Throughout antiquity Egypt was a land of hundreds of tiny villages, with constantly warring tribes, loosely divided between Upper and
Lower Egypt. Then, in the space of a few extraordinary decades, the impossible happened. An incredible man, King Narmer (also known as Menes), united Upper and Lower Egypt.
The First Pharaoh is the story of Narmer and his epic journey, seen through his eyes and those of his Chief Scribe, the shaman Anhotek. We experience the culture Narmer lived in and shaped, the battles he fought to unite his people, the woman he loved and nearly lost, the enemies even in his own court who plotted against him, and his many successes and painful failures. Above all, we see how Narmer’s loving relationship with Anhotek defined his personal vision for his country and its people.
"It has long been said that fools scheme and gods laugh." -- Anhotek
This story is split between narratives by Anhotek and Narmer. I found the Anhotek narrative more engaging than the Narmer one. I felt that Narmer was mostly being advised on things versus actually doing things for himself after the Battle of Dep. He did not have many original ideas for himself. The Battle of Dep was exciting, but afterwards there was not much that the King did. Things were heard of after the fact. I think this book could have been much longer and more engaging. So many things could have been explored.

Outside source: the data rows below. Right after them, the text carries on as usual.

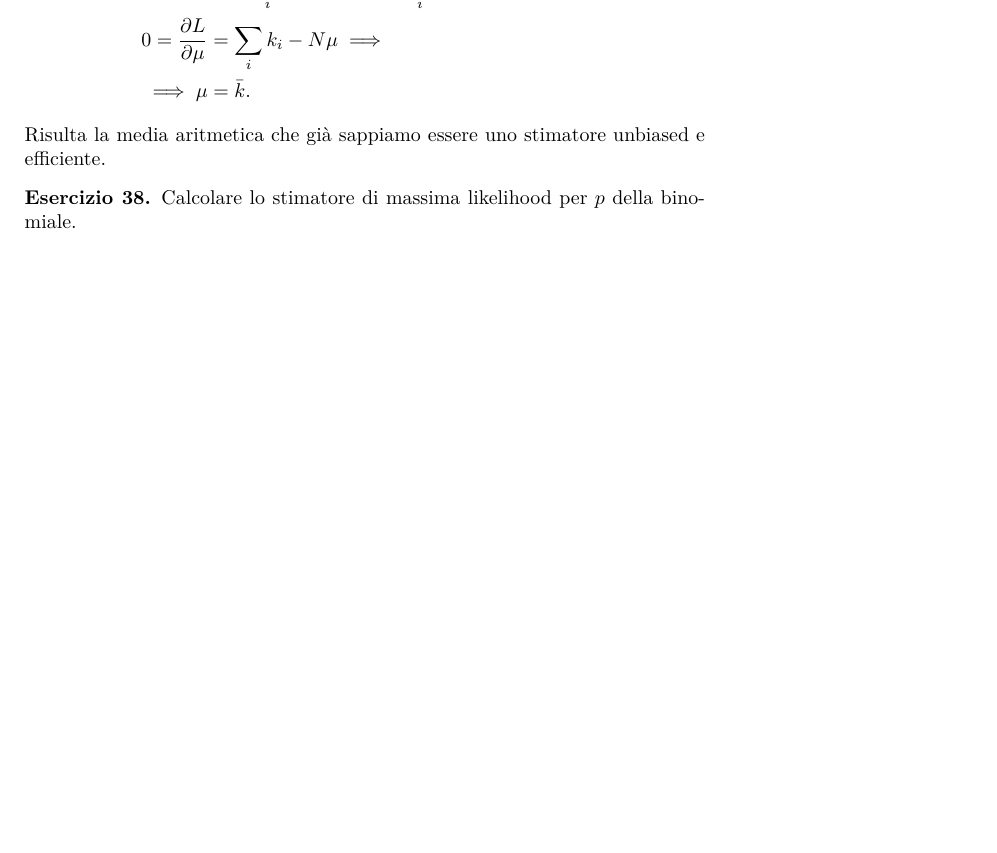
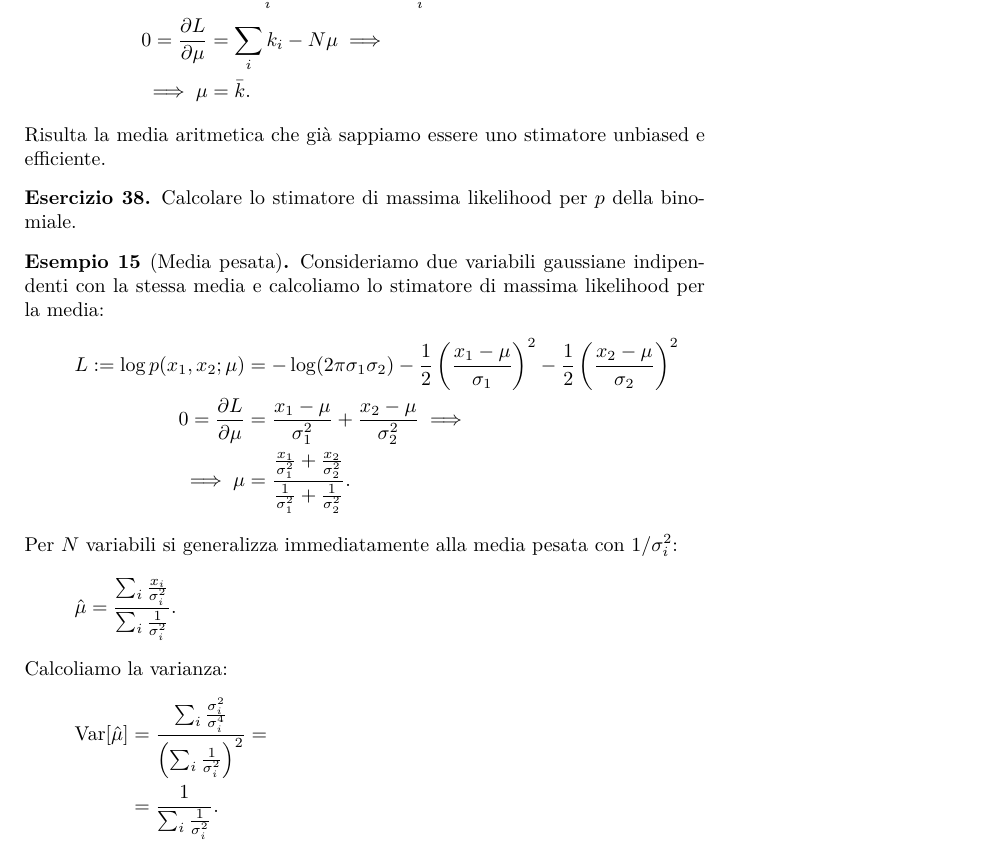
Before and after one commit to Gattocrucco/analstat, a LaTeX document (appunti_print_a4_vert.tex, which reads lezioni/lez-2017-10-27.tex): part of page 34 of 45, cut so that both start at the same text, the shorter picture padded with empty space. Compiled offline with pdfLaTeX.

Commit message:
27 ottobre: media pesata

```diff
--- a/lezioni/lez-2017-10-27.tex
+++ b/lezioni/lez-2017-10-27.tex
@@ -28,3 +28,28 @@
 		&= \frac{\bar k}n.
 	\end{align*}
 \end{solution}
+
+\begin{example}[Media pesata]
+	Consideriamo due variabili gaussiane indipendenti con la stessa media e calcoliamo lo stimatore di massima likelihood per la media:
+	\begin{align*}
+		L \is \log p(x_1,x_2;\mu)
+		&= -\log(2\pi\sigma_1\sigma_2)
+		-\frac12 \left(\frac{x_1-\mu}{\sigma_1}\right)^2
+		- \frac12 \left(\frac{x_2-\mu}{\sigma_2}\right)^2 \\
+		0 = \pdv L\mu
+		&= \frac{x_1-\mu}{\sigma_1^2} + \frac{x_2-\mu}{\sigma_2^2} \implies \\
+		\implies \mu
+		&= \frac {\frac{x_1}{\sigma_1^2} + \frac{x_2}{\sigma_2^2}} {\frac1{\sigma_1^2} + \frac1{\sigma_2^2}}.
+	\end{align*}
+	Per $N$ variabili si generalizza immediatamente alla media pesata con $1/\sigma_i^2$:
+	\begin{equation*}
+		\hat\mu
+		= \frac {\sum_i \frac{x_i}{\sigma_i^2}} {\sum_i \frac1{\sigma_i^2}}.
+	\end{equation*}
+	Calcoliamo la varianza:
+	\begin{align*}
+		\var[\hat\mu]
+		&= \frac {\sum_i \frac{\sigma_i^2}{\sigma_i^4}} {\left(\sum_i \frac1{\sigma_i^2}\right)^2} = \\
+		&= \frac1{\sum_i \frac1{\sigma_i^2}}.
+	\end{align*}
+\end{example}
```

I liked how Picker would take the time to think through moments that were troublesome for Narmer. I thought his journeys of self-discovery were very insightful and enduring. However, these could have been sandwiched between a little more hands-on action by Narmer (infiltrating one of Mersyankh's schemes or something more of Neter-Maat's marriage -- why was it brought up at all since nothing came up after the mention of it). I also wanted more from the societies. Things were very closely centered around Narmer. One of the last lucid conversations we get from Narmer is with his son and a mistake he must learn to correct. Unfortunately, we never go back to learn how this mistake is fixed. The author gives us the fact that Narmer is now letting things go and trusting his son. And this story is about Narmer's journey, not his son's. I would have liked more however. It was all well-written with an enjoyable narrative that kept you interested.
"Each of our elders lives inside us, reminding us of our past, lighting the path ahead of us with their wisdom." -- Meruka
I saw a few mergings of religious beliefs in the book. While I've never heard of "Anubis' river" as mentioned in one passage, I actually thought of this reference as an early allusion to Hades and the River Stix. And I can imagine how this "Anubis river" developed later into the beliefs of a river journey the pharaoh would take on Ra's boat after death. One of my favorite descriptives, though, was how Anhotek compares Me'ka'el's religious beliefs to Kem's. It was a beautiful way to look at differences as actually being all parts to the same whole.
"One thing you must understand is that no all gifts are easy to bear. The most cherished gifts of all are both blessings and curses." --Anhotek
I did find inaccuracies in the story including the way names were spelled and random characters in front of or behind a word. One inconsistency was Hor-Aha vs. Hor-aha. However, this was e-published through Createspace, which is a self-publishing site and is why there are e-print errors (as there are no professional editors going over things with a fine-tooth comb). So I did not let these minor errors distract me from the story.
"It is an odd thing, raising a child. We go through the difficult process of growing up ourselves and so think ourselves able to turn around and grow our children, as if one had anything to do with the other... Youth believe with all the passions of their ba that they are not mortal. They see with only one set of eyes... eyes that only see forward. Adults have gained the use of the other set, the one that looks backwards at life's experiences." -- Narmer
I thought perhaps a few inventions of the storyline were too modern by ancient Egyptian standards. While they did begin agricultural water management during King Scorpion's time, I believe the taxation of farmers based on water levels was enacted in a much later dynasty.
"... many barriers we face are there only because we choose to see them as such."
In the end, I enjoyed this escape into what life might have been like for the first pharaoh of a united egypt and learning about what might have weighed on his heart, his reign, and his beliefs. There were some beautiful passages in this story. I especially enjoyed reading about Narmer's love for his wife and their thoughtful moments together (not so much their physical exploits). I liked the way the book ended in the final chapter. It was poignant and touching and a good reflection on all Narmer had discovered about his life and himself. He was at peace with not only his life but also at peace with his father. He learned that the good and the bad moments of his life shaped him into the great ruler that he became for his country.
"We are not only of the gods, but also part of them." -- Narmer
Just released December 2016: "The Forgotten" volume 2 "Heir of the Heretic"
Reviewed and awarded the
2016 Indie Editor's Choice
by the Historical Novel Society.
Long listed for the Historical Novel Society 2017 Indie Award.
Goodreads profile at: https://www.goodreads.com/JElse